- GIVEN DATA -
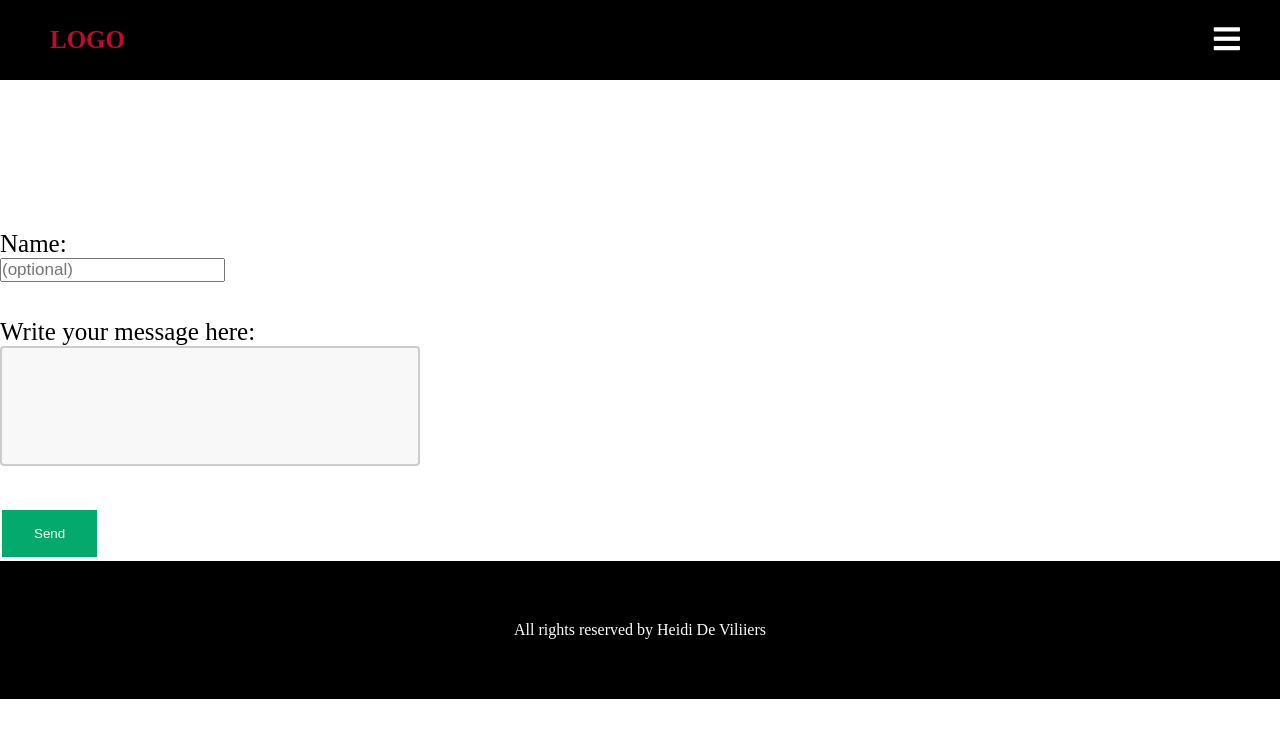
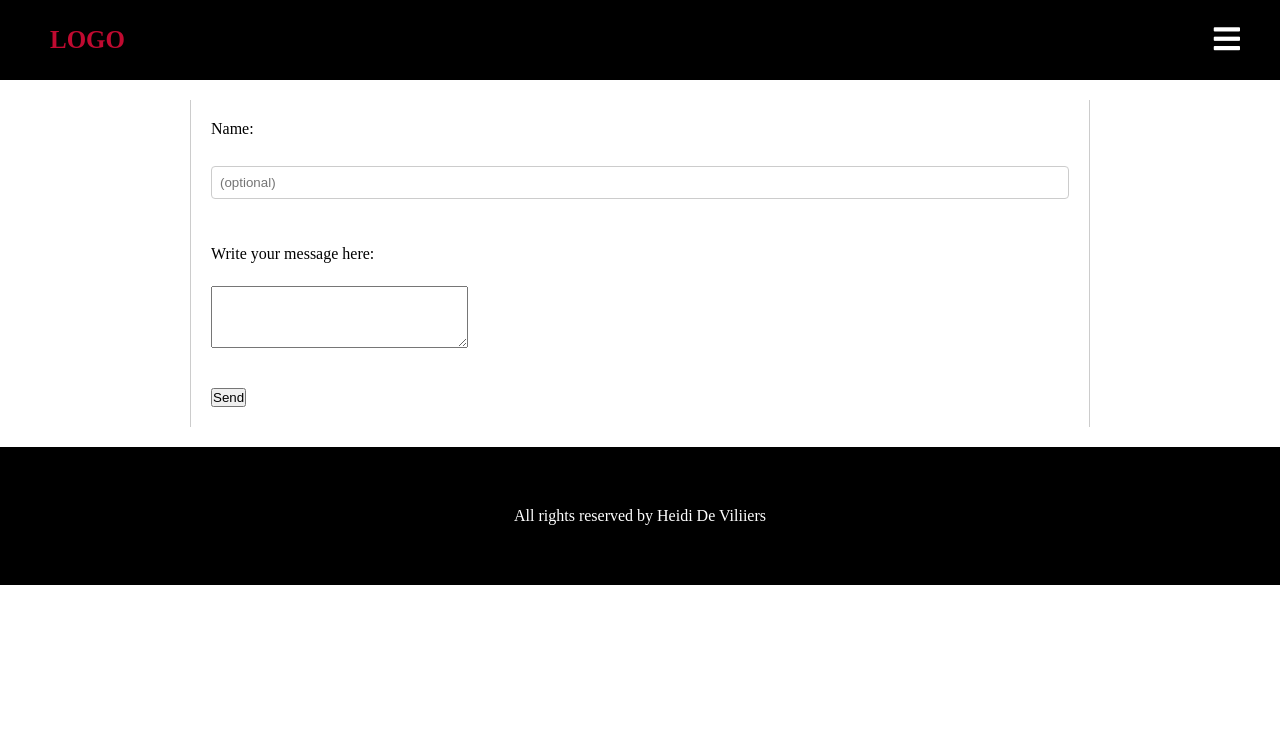
Before and after one commit to VinerZia/Church.test, a plain HTML site: page prayer.html in a window 1280 px wide. Drawn offline with Linux system fonts and the light colour scheme.

Commit message:
small change in css formating

```diff
--- a/prayer.html
+++ b/prayer.html
@@ -5,6 +5,7 @@
     <meta name="viewport" content="width=device-width, initial-scale=1.0">
     <meta http-equiv="X-UA-Compatible" content="IE=edge">
     <link rel="stylesheet" href="styles.css">
+    <link rel="stylesheet" href="form.css">
     <link rel="stylesheet" href="https://cdnjs.cloudflare.com/ajax/libs/font-awesome/5.15.3/css/all.min.css"/>
 
     <title>Prayer</title>
@@ -28,7 +29,7 @@
 
     <div class="form-content">
      <!--prayer form(sends to email... only change email on submission)-->
-        <form class="form" action="https://formsubmit.co/vinerzia2017@gmail.com" method="POST">
+        <form class="form" action="https://formsubmit.co/heidi.devilliers060gmail.com" method="POST">
             <input type="hidden" name="_captcha" value="false">
             <label for="fname">Name:</label><br>
             <input class="textbox" type="text" name="name" placeholder="(optional)"><br><br><br>
--- a/styles.css
+++ b/styles.css
@@ -196,6 +196,57 @@ section p{
     }
 }
 
+/* SERVICE AREA */
+.title{
+    margin-top: -100px;
+    text-transform: uppercase;
+    font-size: 45px;
+    margin-bottom: 5%;
+    color: #000000;
+}
+
+.title span{
+    color: #bf0a30;
+}
+
+ .column {
+    margin-top: 5%;
+    float: left;
+    width: 50%;
+    }
+
+.column img {
+    height: 100%;
+    width: 100%;
+    border-radius: 5px;
+}
+
+.column h2{
+    text-transform: uppercase;
+    margin-top: 0;
+    margin-left: 10%;
+}
+
+.column p {
+    margin-left: -10%;
+}
+
+.row:after {
+    content: "";
+    display: table;
+    clear: both;
+}
+
+/* msg */
+
+.msg-area{
+    background: linear-gradient(rgba(0,0,0,0.8),rgba(0,0,0,0.8)), url(img/church.5.jpg);
+    background-size: cover;
+    background-position: center center;
+    color: #fff;
+    text-align: center;
+}
+
 /* ABOUT AREA */
 
 ul.about-content{
@@ -272,94 +323,6 @@ ul.about-content{
     }
 }
 
-/* msg */
-
-.msg-area{
-    background: linear-gradient(rgba(0,0,0,0.8),rgba(0,0,0,0.8)), url(img/church.5.jpg);
-    background-size: cover;
-    background-position: center center;
-    color: #fff;
-    text-align: center;
-}
-
-/* SERVICE AREA */
-.title{
-    margin-top: -100px;
-    text-transform: uppercase;
-    font-size: 45px;
-    margin-bottom: 5%;
-    color: #000000;
-}
-
-.title span{
-    color: #bf0a30;}
-
- /* Set additional styling options for the columns*/
- .column {
-    margin-top: 5%;
-    float: left;
-    width: 50%;
-    }
-
-.column img {
-    height: 100%;
-    width: 100%;
-    border-radius: 5px;
-}
-
-.column h2{
-text-transform: uppercase;
-margin-top: 0;
-margin-left: 10%;
-}
-
-.column p {
-margin-left: -10%;
-}
-
-    .row:after {
-    content: "";
-    display: table;
-    clear: both;
-    }
-
-
-/* PRAYER FORM */
-.form-content{
-    margin-top: 150px;
-}
-
-label{
-    font-size: 25px;
-    }
-.textbox{
-    font-size: 17px;
-    }
-    /*highlights the active box*/
-input[type=text]:focus {
-        border: 3px solid #555;
-      }
-      /*this edits the box where the user will their message*/
-textarea{
-        padding: 12px 20px;
-        box-sizing: border-box;
-        border: 2px solid #ccc;
-        border-radius: 4px;
-        background-color: #f8f8f8;
-        resize: none;
-        font-size: 20px;
-      }
-      /*css for the submit button*/
-button[type=submit] {
-        background-color: #04AA6D;
-        border: none;
-        color: white;
-        padding: 16px 32px;
-        text-decoration: none;
-        margin: 4px 2px;
-        cursor: pointer;
-}
-
 /* CONTACT */
 
 ul.contact-content{
```
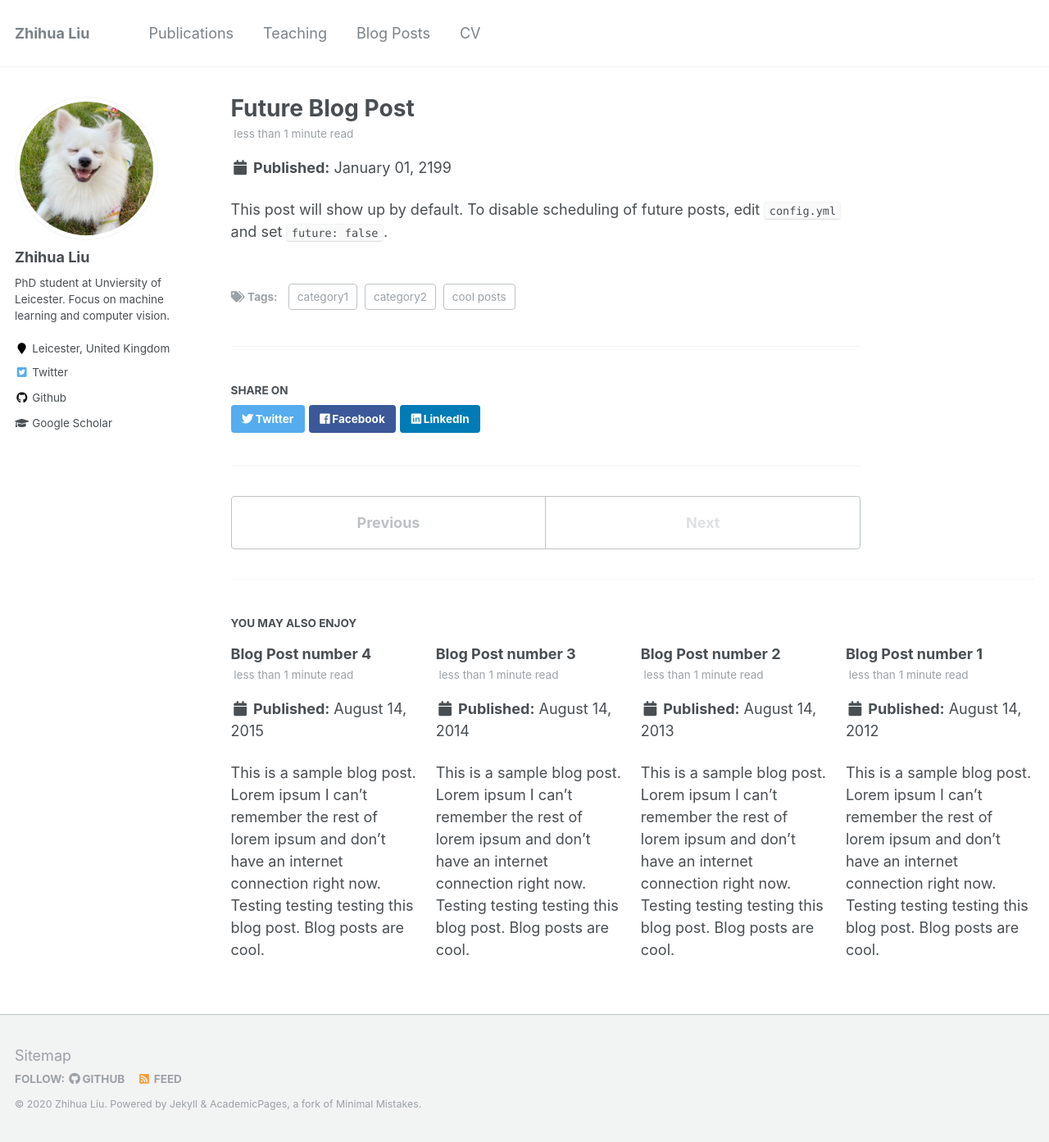
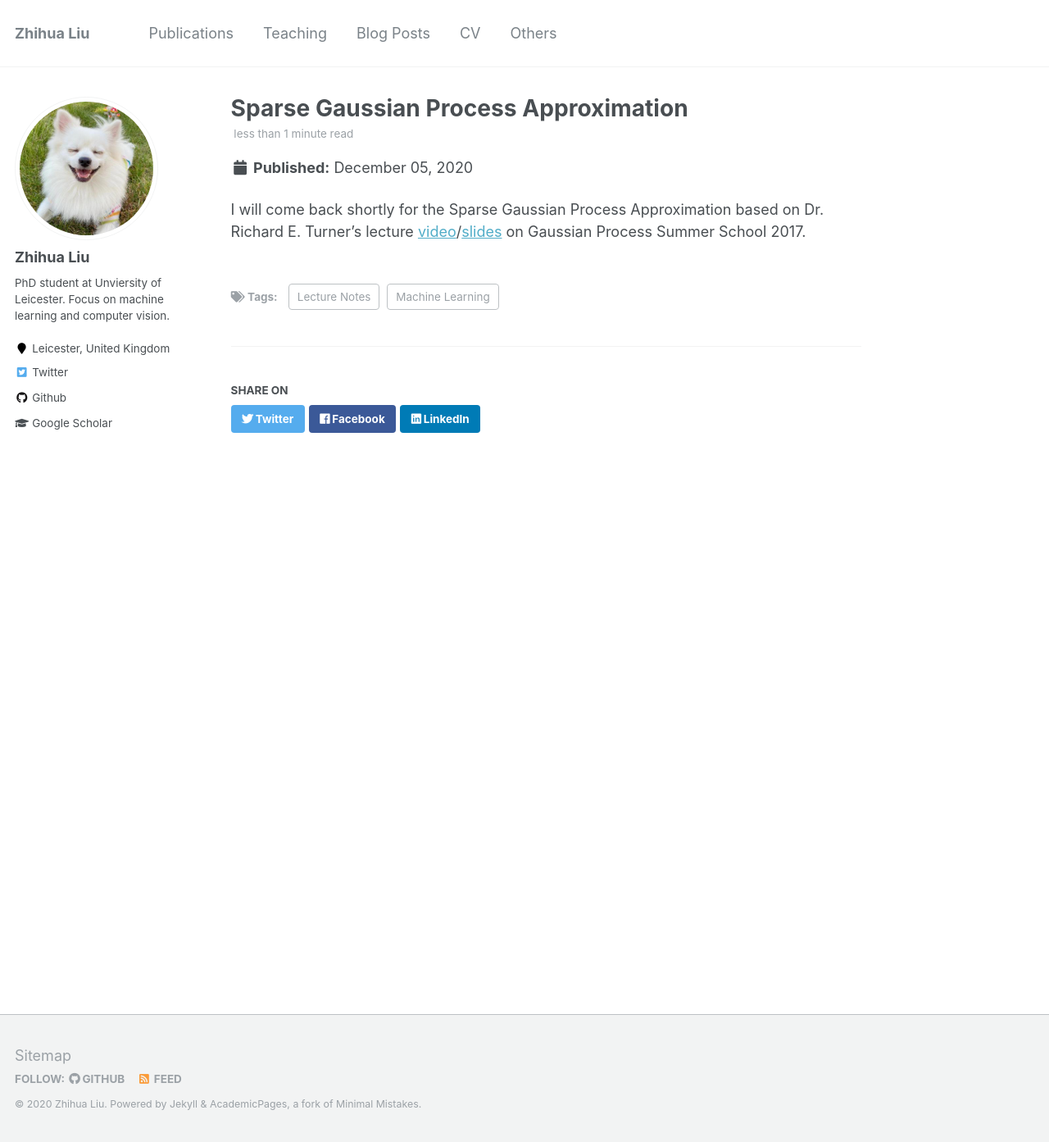
Before and after one commit to ZhihuaLiuEd/ZhihuaLiuEd.github.io, a Jekyll site: the page built from _posts/2199-01-01-future-post.md, in a window 1280 px wide and 1393 px high. Shown: the whole window at 82% size. Built offline with Jekyll 4.4.1, drawn with Linux system fonts in a browser that asks for light colours.

Commit message:
update CV and blog
update CV and blog

```diff
--- a/_data/navigation.yml
+++ b/_data/navigation.yml
@@ -18,5 +18,8 @@
   - title: "CV"
     url: /cv/
 
+  - title: "Others"
+    url: /portfolio/
+
   #- title: "Guide"
   #  url: /markdown/
--- a/_pages/cv.md
+++ b/_pages/cv.md
@@ -13,46 +13,31 @@
 ======
 * B.Eng. in Internet of Things, University of Science and Technology Beijing, 2015
 * M.Sc. in Artificial Intelligence, The University of Edinburgh, 2016
-* MPhil, Ph.D in Computer Science, University of Leicester, 2018-2022 (expected)
+* MPhil, Ph.D in Computer Science, University of Leicester, 2018-2023 (expected)
 
 Work experience
 ======
-* 2016-2018: Software Engineer
+* 2016-2018: Algorithm Engineer
   * JD Logistics, JD.com
-  * Duties included: Computer vision research on 3D point cloud processing and storage.
 
+* 2020 Summer: Research Assistant
+  * University of Leicester & Astrosat
 
-* Summer 2020: Research Assistant
-  * University of Leicester & Astrosat
-  * Duties included: Automated building detection and construction grade classification from satellite images
 
 Skills
 ======
-* Skill 1
-* Skill 2
-  * Sub-skill 2.1
-  * Sub-skill 2.2
-  * Sub-skill 2.3
-* Skill 3
+* Programming Language
+  * Python, C/C++, CUDA, MATLAB, JAVA, SQL
+* Frameworks
+  * PyTorch, Tensorflow/Keras, OpenCV, Point Cloud Library, Git
+* Language
+  * Mandarin, English
 
-Publications
+Professional Service
 ======
-  <ul>{% for post in site.publications %}
-    {% include archive-single-cv.html %}
-  {% endfor %}</ul>
-
-Talks
-======
-  <ul>{% for post in site.talks %}
-    {% include archive-single-talk-cv.html %}
-  {% endfor %}</ul>
-
-Teaching
-======
-  <ul>{% for post in site.teaching %}
-    {% include archive-single-cv.html %}
-  {% endfor %}</ul>
-
-Service and leadership
-======
-* Currently signed in to 43 different slack teams
+* Reviewer of:
+  * Conference: ICRA2019, ICRA2020, BMVC2019, BMVC2020, CVPR2020, CVPR2021, ACCV2020, WACV2021
+  * Journals: IEEE Access, IEEE Transaction on Human-Machine System, EURASIP Journal on Advances in Signal Processing, Signal Processing: Image Communication, Computers in Biology and Medicine, BioMed Research International.
+* Workshop Organizer:
+  * 1st Workshop for Sino-UK to Promote the Development and Application of Artificial Intelligence (Leicester, 12th Jun 2019,)
+  * Winter Seminar on Data Science (Leicester, 11th Dec 2019)
--- a/_posts/2012-08-14-blog-post-1.md
+++ /dev/null
@@ -1,20 +0,0 @@
----
-title: 'Blog Post number 1'
-date: 2012-08-14
-permalink: /posts/2012/08/blog-post-1/
-tags:
-  - cool posts
-  - category1
-  - category2
----
-
-This is a sample blog post. Lorem ipsum I can't remember the rest of lorem ipsum and don't have an internet connection right now. Testing testing testing this blog post. Blog posts are cool.
-
-Headings are cool
-======
-
-You can have many headings
-======
-
-Aren't headings cool?
-------
--- a/_posts/2013-08-14-blog-post-2.md
+++ /dev/null
@@ -1,20 +0,0 @@
----
-title: 'Blog Post number 2'
-date: 2013-08-14
-permalink: /posts/2013/08/blog-post-2/
-tags:
-  - cool posts
-  - category1
-  - category2
----
-
-This is a sample blog post. Lorem ipsum I can't remember the rest of lorem ipsum and don't have an internet connection right now. Testing testing testing this blog post. Blog posts are cool.
-
-Headings are cool
-======
-
-You can have many headings
-======
-
-Aren't headings cool?
-------
--- a/_posts/2014-08-14-blog-post-3.md
+++ /dev/null
@@ -1,20 +0,0 @@
----
-title: 'Blog Post number 3'
-date: 2014-08-14
-permalink: /posts/2014/08/blog-post-3/
-tags:
-  - cool posts
-  - category1
-  - category2
----
-
-This is a sample blog post. Lorem ipsum I can't remember the rest of lorem ipsum and don't have an internet connection right now. Testing testing testing this blog post. Blog posts are cool.
-
-Headings are cool
-======
-
-You can have many headings
-======
-
-Aren't headings cool?
-------
--- a/_posts/2199-01-01-future-post.md
+++ b/_posts/2199-01-01-future-post.md
@@ -1,11 +1,10 @@
 ---
-title: 'Future Blog Post'
-date: 2199-01-01
-permalink: /posts/2012/08/blog-post-4/
+title: 'Sparse Gaussian Process Approximation'
+date: 2020-12-05
+permalink: /posts/2020/12/ML/
 tags:
-  - cool posts
-  - category1
-  - category2
+  - Machine Learning
+  - Lecture Notes
 ---
 
-This post will show up by default. To disable scheduling of future posts, edit `config.yml` and set `future: false`.
+I will come back shortly for the Sparse Gaussian Process Approximation based on Dr. Richard E. Turner's lecture [video](https://www.youtube.com/watch?v=sQmsQq_Jfi8&list=WL&index=54)/[slides](http://gpss.cc/gpss17/slides/gp-approx-new.pdf) on Gaussian Process Summer School 2017.
```
Also changed, not shown: _pages/about.md (+1 -1 lines), _posts/2015-08-14-blog-post-4.md (deleted, +0 -20 lines).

- WHAT YOU WILL DO -
How many lines above contain the word "border"? Reply with only the number.

- EXERCISE RESULT -
7